Steve Sumner: From MLB to the Legal Big Leagues

Steve Sumner

Steve Sumner


After graduating from Hillcrest High School in Dallas, Steve Sumner signed a professional baseball contract to pitch for the Houston Astros and for the next four years, he pitched for the Astros, Chicago Cubs, and Washington Senators. His successful baseball career ended abruptly due to a shoulder injury.

Playing pro ball is a full-time job and is a very time and energy consuming way of life, but Sumner made time during the winter off – season to attend the University of North Texas. He says his grades reflected his focus on a career in professional sports. “I was completely committed to professional baseball and was doing well. I had good years and had a very promising career ahead of me. It was my career, my life,” he says.

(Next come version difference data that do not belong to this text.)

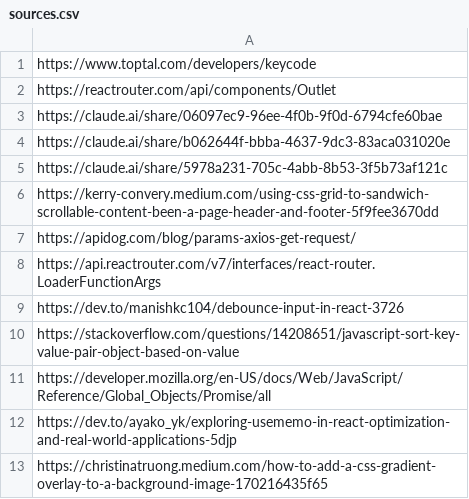
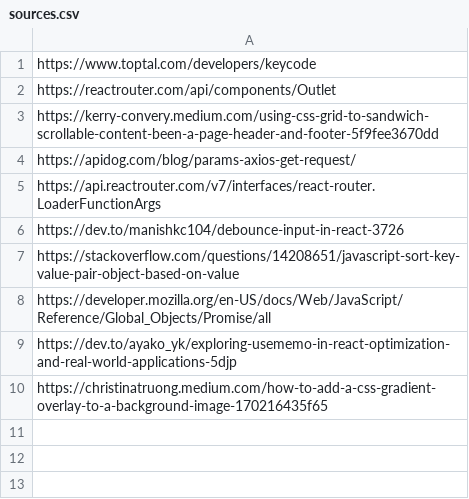
Before and after one commit to jovanitrejo/mp2, a CSV file: sources.csv, drawn as a sheet.

Commit message:
Moved all AI related sources to llm_logs.csv. Added input and output of a Claude Code chat (unable to share link directly)

```diff
--- a/sources.csv
+++ b/sources.csv
@@ -2,5 +2,2 @@ https://www.toptal.com/developers/keycode,
 https://reactrouter.com/api/components/Outlet,
-https://claude.ai/share/06097ec9-96ee-4f0b-9f0d-6794cfe60bae,
-https://claude.ai/share/b062644f-bbba-4637-9dc3-83aca031020e,
-https://claude.ai/share/5978a231-705c-4abb-8b53-3f5b73af121c,
 https://kerry-convery.medium.com/using-css-grid-to-sandwich-scrollable-content-been-a-page-header-and-footer-5f9fee3670dd,
```
Also changed, not shown: 1 other file.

Sumner found himself in a state of career limbo due to his pitching shoulder injury. Following surgery in Philadelphia, he moved to Washington, D.C. for physical therapy. He became fascinated with the political action in Washington and began sitting in on hearings and committee meetings. He realized that most of the participants were lawyers and that realization sparked an interest in the law as a career – something he had never considered.

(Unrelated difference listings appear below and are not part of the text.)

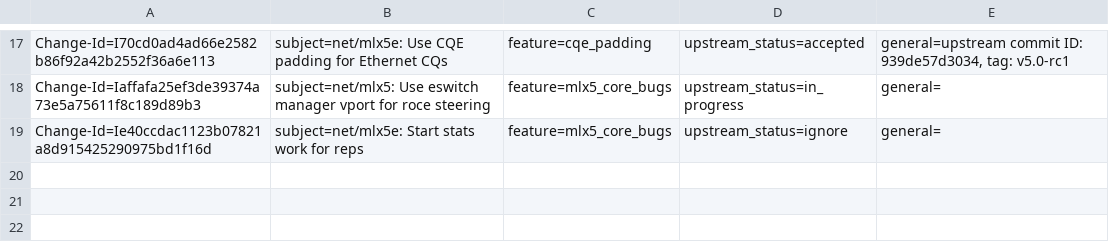
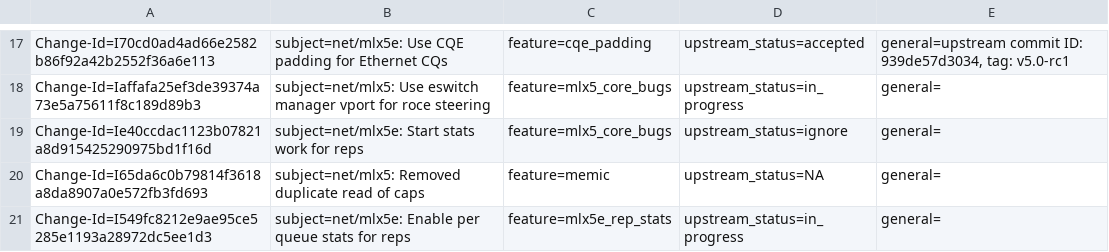
Before and after one commit to Shun-Hao/mlnx-ofa_kernel-4.6-1.0.1.1-rhel7.3, a CSV file: metadata/Daniel_Jurgens.csv, drawn as a sheet; only a part is shown, gaps mark what is left out; the diff names each change by its address in the sheet, - before the commit and + after, or states it on an @@ line.

Commit message:
net/mlx5e: Enable per queue stats for reps
Also sync the counter design with normal mlx5 netdevices.

Issue: 1608143
Change-Id: I549fc8212e9ae95ce5285e1193a28972dc5ee1d3
Signed-off-by: Daniel Jurgens <danielj@mellanox.com>

```diff
--- a/metadata/Daniel_Jurgens.csv
+++ b/metadata/Daniel_Jurgens.csv
+row 20: Change-Id=I65da6c0b79814f3618a8da8907a0e572fb3fd693 | subject=net/mlx5: Removed duplicate read of caps | feature=memic | upstream_status=NA | general=
+row 21: Change-Id=I549fc8212e9ae95ce5285e1193a28972dc5ee1d3 | subject=net/mlx5e: Enable per queue stats for reps | feature=mlx5e_rep_stats | upstream_status=in_progress | general=
```
Also changed, not shown: metadata/features_metadata_db.csv, 9 other files.
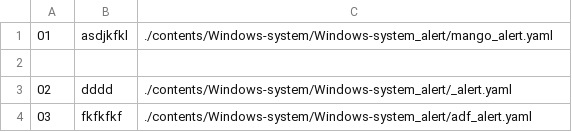
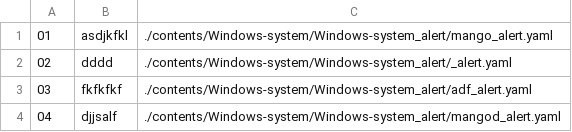
Before and after one commit to NexClipper/exporterhub.io, a CSV file: contents/Windows-system/Windows-system_alert/Windows-system_alert.csv, drawn as a sheet; removed rows and columns are numbered as before the commit, all else as after; the diff names each change by its address in the sheet, - before the commit and + after, or states it on an @@ line.

Commit message:
wip

```diff
--- a/contents/Windows-system/Windows-system_alert/Windows-system_alert.csv
+++ b/contents/Windows-system/Windows-system_alert/Windows-system_alert.csv
-row 2: (empty)
+row 4: 04 | djjsalf | ./contents/Windows-system/Windows-system_alert/mangod_alert.yaml
```
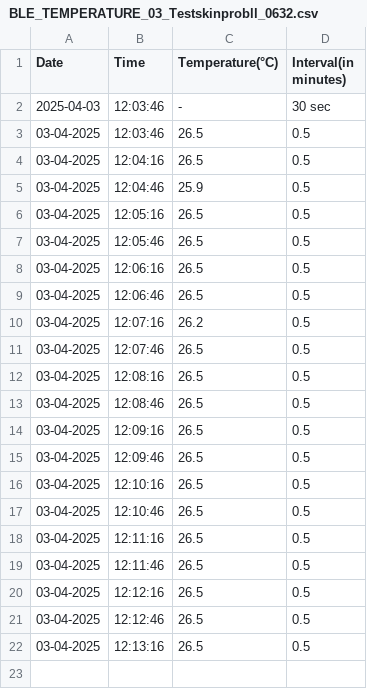
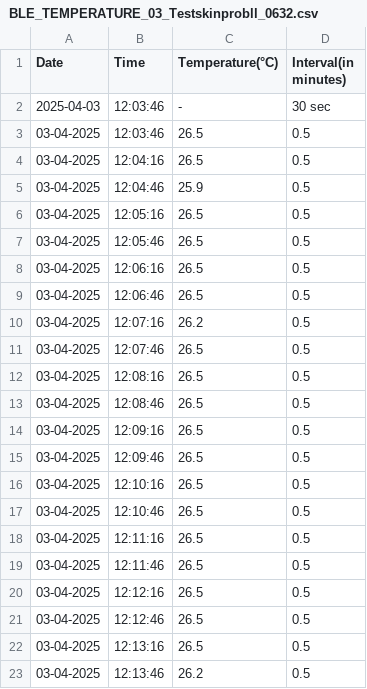
Before and after one commit to MVinothPMS/temperature_data, a CSV file: BLE_TEMPERATURE_03_Testskinprobll_0632.csv, drawn as a sheet; the diff names each change by its address in the sheet, - before the commit and + after, or states it on an @@ line.

Commit message:
Updating BLE_TEMPERATURE_03_Testskinprobll_0632.csv

```diff
--- a/BLE_TEMPERATURE_03_Testskinprobll_0632.csv
+++ b/BLE_TEMPERATURE_03_Testskinprobll_0632.csv
+row 23: 03-04-2025 | 12:13:46 | 26.2 | 0.5
```
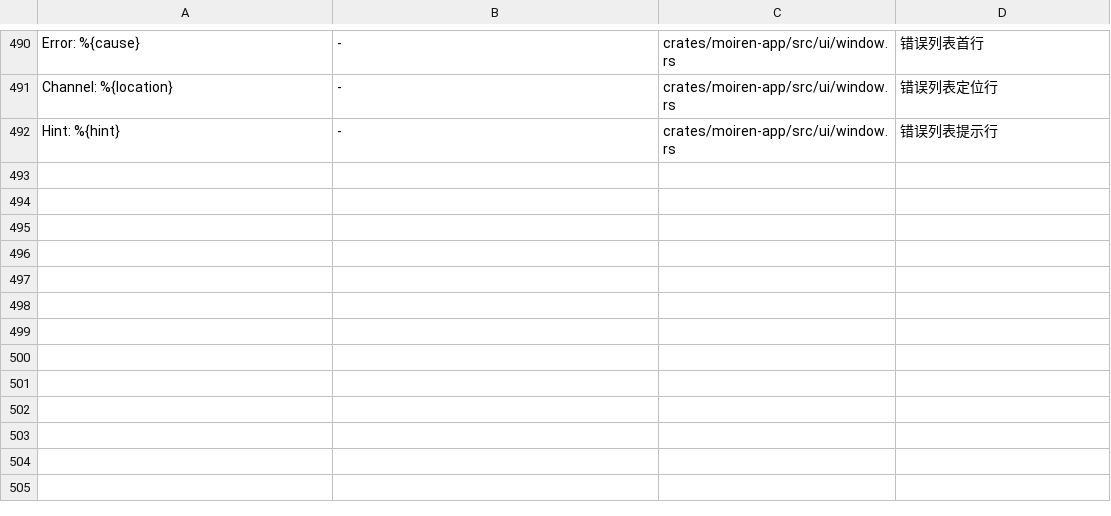
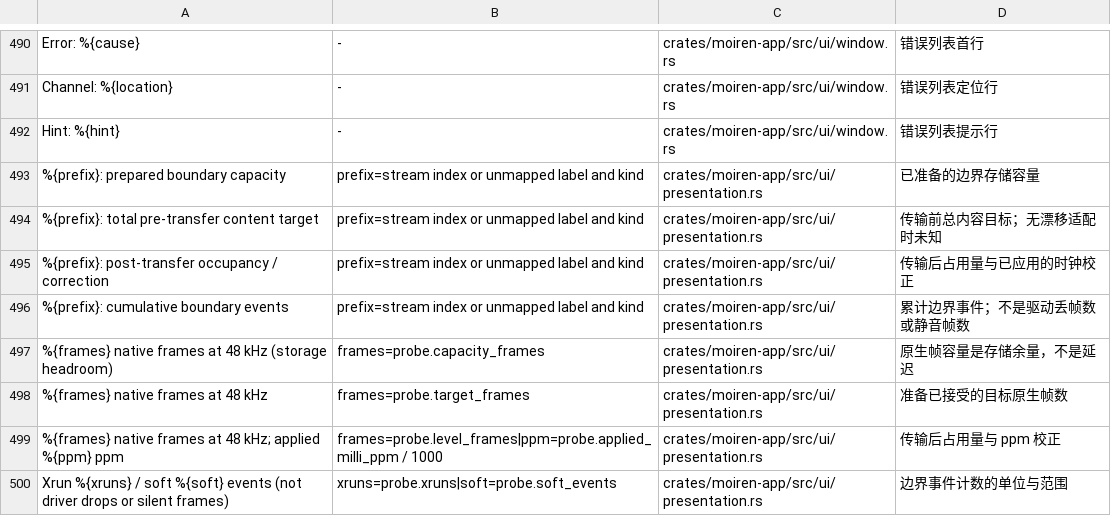
Before and after one commit to modenicheng/moiren, a TSV file: crates/moiren-app/locales/i18n-keys.tsv, drawn as a sheet; only a part is shown, gaps mark what is left out; the diff names each change by its address in the sheet, - before the commit and + after, or states it on an @@ line.

Commit message:
feat(app): present prepared virtual boundary observations

```diff
--- a/crates/moiren-app/locales/i18n-keys.tsv
+++ b/crates/moiren-app/locales/i18n-keys.tsv
+row 493: %{prefix}: prepared boundary capacity | prefix=stream index or unmapped label and kind | crates/moiren-app/src/ui/presentation.rs | 已准备的边界存储容量
+row 494: %{prefix}: total pre-transfer content target | prefix=stream index or unmapped label and kind | crates/moiren-app/src/ui/presentation.rs | 传输前总内容目标；无漂移适配时未知
+row 495: %{prefix}: post-transfer occupancy / correction | prefix=stream index or unmapped label and kind | crates/moiren-app/src/ui/presentation.rs | 传输后占用量与已应用的时钟校正
+row 496: %{prefix}: cumulative boundary events | prefix=stream index or unmapped label and kind | crates/moiren-app/src/ui/presentation.rs | 累计边界事件；不是驱动丢帧数或静音帧数
+row 497: %{frames} native frames at 48 kHz (storage headroom) | frames=probe.capacity_frames | crates/moiren-app/src/ui/presentation.rs | 原生帧容量是存储余量，不是延迟
+row 498: %{frames} native frames at 48 kHz | frames=probe.target_frames | crates/moiren-app/src/ui/presentation.rs | 准备已接受的目标原生帧数
+row 499: %{frames} native frames at 48 kHz; applied %{ppm} ppm | frames=probe.level_frames|ppm=probe.applied_milli_ppm / 1000 | crates/moiren-app/src/ui/presentation.rs | 传输后占用量与 ppm 校正
+row 500: Xrun %{xruns} / soft %{soft} events (not driver drops or silent frames) | xruns=probe.xruns|soft=probe.soft_events | crates/moiren-app/src/ui/presentation.rs | 边界事件计数的单位与范围
```
Also changed, not shown: 5 other files.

It was competitive. It was intense. It had a lot of the same earmarks of pitching in professional baseball. I’ve always thought that played a part in my ultimate decision to go on to law school, and I knew then – I was going to be a trial lawyer.”

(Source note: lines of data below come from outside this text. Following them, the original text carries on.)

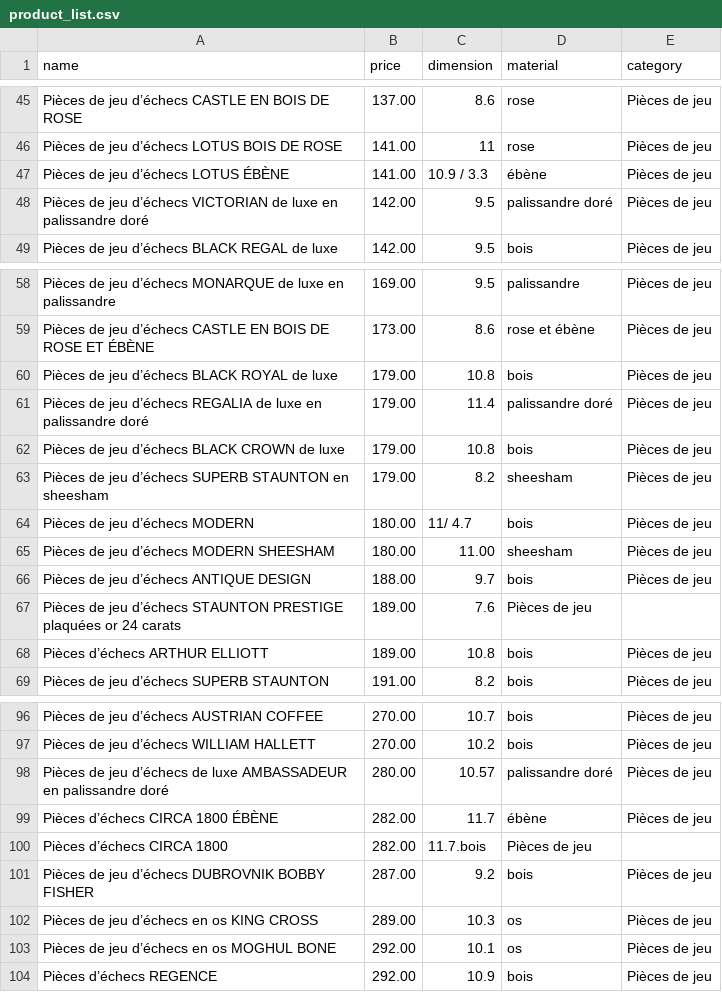
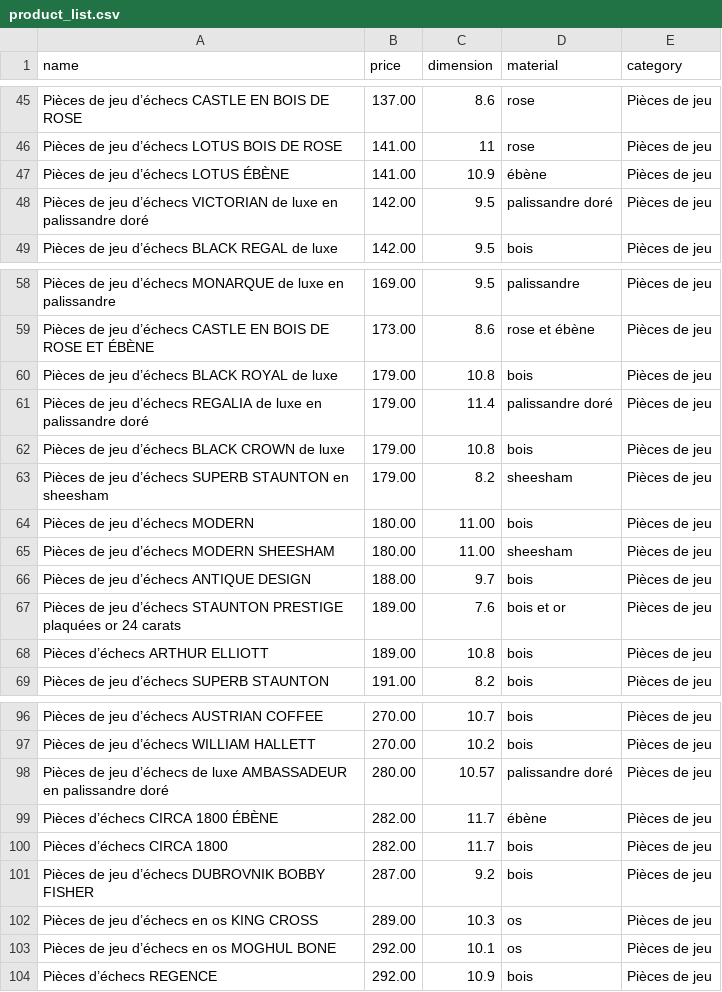
Before and after one commit to Poissecaille/MyChess, a CSV file: product_list.csv, drawn as a sheet; only a part is shown, gaps mark what is left out.

```diff
--- a/product_list.csv
+++ b/product_list.csv
@@ -46,3 +46,3 @@ Pièces de jeu d’échecs CASTLE EN BOIS DE ROSE,137.00,8.6 ,rose,Pièces de je
 Pièces de jeu d’échecs LOTUS BOIS DE ROSE,141.00,11 ,rose,Pièces de jeu
-Pièces de jeu d’échecs LOTUS ÉBÈNE,141.00,10.9 / 3.3,ébène,Pièces de jeu
+Pièces de jeu d’échecs LOTUS ÉBÈNE,141.00,10.9,ébène,Pièces de jeu
 Pièces de jeu d’échecs VICTORIAN de luxe en palissandre doré,142.00,9.5,palissandre doré,Pièces de jeu
@@ -63,6 +63,6 @@ Pièces de jeu d’échecs BLACK CROWN de luxe,179.00,10.8,bois,Pièces de jeu
 Pièces de jeu d’échecs SUPERB STAUNTON en sheesham,179.00,8.2,sheesham,Pièces de jeu
-Pièces de jeu d’échecs MODERN,180.00,11/ 4.7,bois,Pièces de jeu
+Pièces de jeu d’échecs MODERN,180.00,11.00,bois,Pièces de jeu
 Pièces de jeu d’échecs MODERN SHEESHAM,180.00,11.00,sheesham,Pièces de jeu
 Pièces de jeu d’échecs ANTIQUE DESIGN,188.00,9.7,bois,Pièces de jeu
-Pièces de jeu d’échecs STAUNTON PRESTIGE plaquées or 24 carats,189.00,7.6,Pièces de jeu,
+Pièces de jeu d’échecs STAUNTON PRESTIGE plaquées or 24 carats,189.00,7.6,bois et or,Pièces de jeu
 Pièces d’échecs ARTHUR ELLIOTT,189.00,10.8,bois,Pièces de jeu
@@ -99,3 +99,3 @@ Pièces de jeu d’échecs de luxe AMBASSADEUR en palissandre doré,280.00,10.57
 Pièces d’échecs CIRCA 1800 ÉBÈNE,282.00,11.7,ébène,Pièces de jeu
-Pièces d’échecs CIRCA 1800,282.00,11.7.bois,Pièces de jeu
+Pièces d’échecs CIRCA 1800,282.00,11.7,bois,Pièces de jeu
 Pièces de jeu d’échecs DUBROVNIK BOBBY FISHER,287.00,9.2,bois,Pièces de jeu
```
Also changed, not shown: 15 other files.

When he returned to his home town of Dallas, he began going to the courthouse every day to observe trials. “It was so exciting, and it was so significant, and it really reminded me a lot of baseball with those lawyers standing in front of a packed courtroom. Every eye in the room was on them, which is very similar to the experience of a baseball pitcher. It was competitive. It was intense. It had a lot of the same earmarks of pitching in professional baseball. I’ve always thought that played a part in my ultimate decision to go on to law school, and I knew then – I was going to be a trial lawyer,” Sumner says.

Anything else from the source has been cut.